* _SOURCE MATERIAL_:
══════════

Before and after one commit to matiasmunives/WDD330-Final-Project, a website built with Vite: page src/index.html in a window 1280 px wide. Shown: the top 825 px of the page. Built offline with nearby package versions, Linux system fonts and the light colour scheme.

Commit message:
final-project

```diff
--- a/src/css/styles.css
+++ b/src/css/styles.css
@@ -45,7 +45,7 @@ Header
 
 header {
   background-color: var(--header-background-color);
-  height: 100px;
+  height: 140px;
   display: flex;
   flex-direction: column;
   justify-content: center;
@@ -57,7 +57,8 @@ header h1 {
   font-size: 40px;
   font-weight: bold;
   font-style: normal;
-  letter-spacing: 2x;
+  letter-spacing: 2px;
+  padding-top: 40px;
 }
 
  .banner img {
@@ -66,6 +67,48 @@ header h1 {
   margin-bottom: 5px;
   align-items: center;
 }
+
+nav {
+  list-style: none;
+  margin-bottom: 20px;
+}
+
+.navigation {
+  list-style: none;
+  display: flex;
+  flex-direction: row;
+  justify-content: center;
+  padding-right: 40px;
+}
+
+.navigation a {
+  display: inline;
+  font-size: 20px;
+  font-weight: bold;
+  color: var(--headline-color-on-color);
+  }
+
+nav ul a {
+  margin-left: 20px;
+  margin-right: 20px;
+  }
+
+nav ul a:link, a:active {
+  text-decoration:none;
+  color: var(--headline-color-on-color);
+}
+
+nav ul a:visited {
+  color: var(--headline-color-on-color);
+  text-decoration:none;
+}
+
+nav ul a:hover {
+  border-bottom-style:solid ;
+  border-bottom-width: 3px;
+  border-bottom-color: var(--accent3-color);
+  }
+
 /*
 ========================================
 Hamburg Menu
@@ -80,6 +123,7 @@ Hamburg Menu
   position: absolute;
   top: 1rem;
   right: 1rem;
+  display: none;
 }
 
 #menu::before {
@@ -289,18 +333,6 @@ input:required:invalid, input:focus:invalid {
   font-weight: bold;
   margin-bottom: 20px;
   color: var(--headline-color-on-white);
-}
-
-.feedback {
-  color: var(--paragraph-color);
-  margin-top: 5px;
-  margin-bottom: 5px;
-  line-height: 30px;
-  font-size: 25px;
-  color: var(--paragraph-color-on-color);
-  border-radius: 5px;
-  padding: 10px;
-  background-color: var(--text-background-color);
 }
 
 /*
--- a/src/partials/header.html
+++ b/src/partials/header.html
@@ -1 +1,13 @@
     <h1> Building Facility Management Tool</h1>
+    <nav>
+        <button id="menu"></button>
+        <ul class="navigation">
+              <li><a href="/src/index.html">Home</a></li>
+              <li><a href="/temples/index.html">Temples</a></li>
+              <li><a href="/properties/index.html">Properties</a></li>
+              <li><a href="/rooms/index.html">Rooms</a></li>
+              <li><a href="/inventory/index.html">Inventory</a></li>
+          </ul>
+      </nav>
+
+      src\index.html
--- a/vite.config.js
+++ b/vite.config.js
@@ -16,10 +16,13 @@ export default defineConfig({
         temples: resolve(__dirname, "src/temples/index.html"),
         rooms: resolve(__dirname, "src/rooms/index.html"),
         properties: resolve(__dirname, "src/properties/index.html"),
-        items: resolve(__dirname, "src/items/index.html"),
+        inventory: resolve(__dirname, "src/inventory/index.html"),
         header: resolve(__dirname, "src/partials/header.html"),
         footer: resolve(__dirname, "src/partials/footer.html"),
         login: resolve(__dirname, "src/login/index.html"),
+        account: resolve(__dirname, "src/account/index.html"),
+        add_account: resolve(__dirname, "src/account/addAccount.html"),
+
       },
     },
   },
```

══════════

* _REQUIREMENT_: Where a line above includes "justify", copy that line.

* _RESULT OF THE TASK_:
   justify-content: center;
+  justify-content: center;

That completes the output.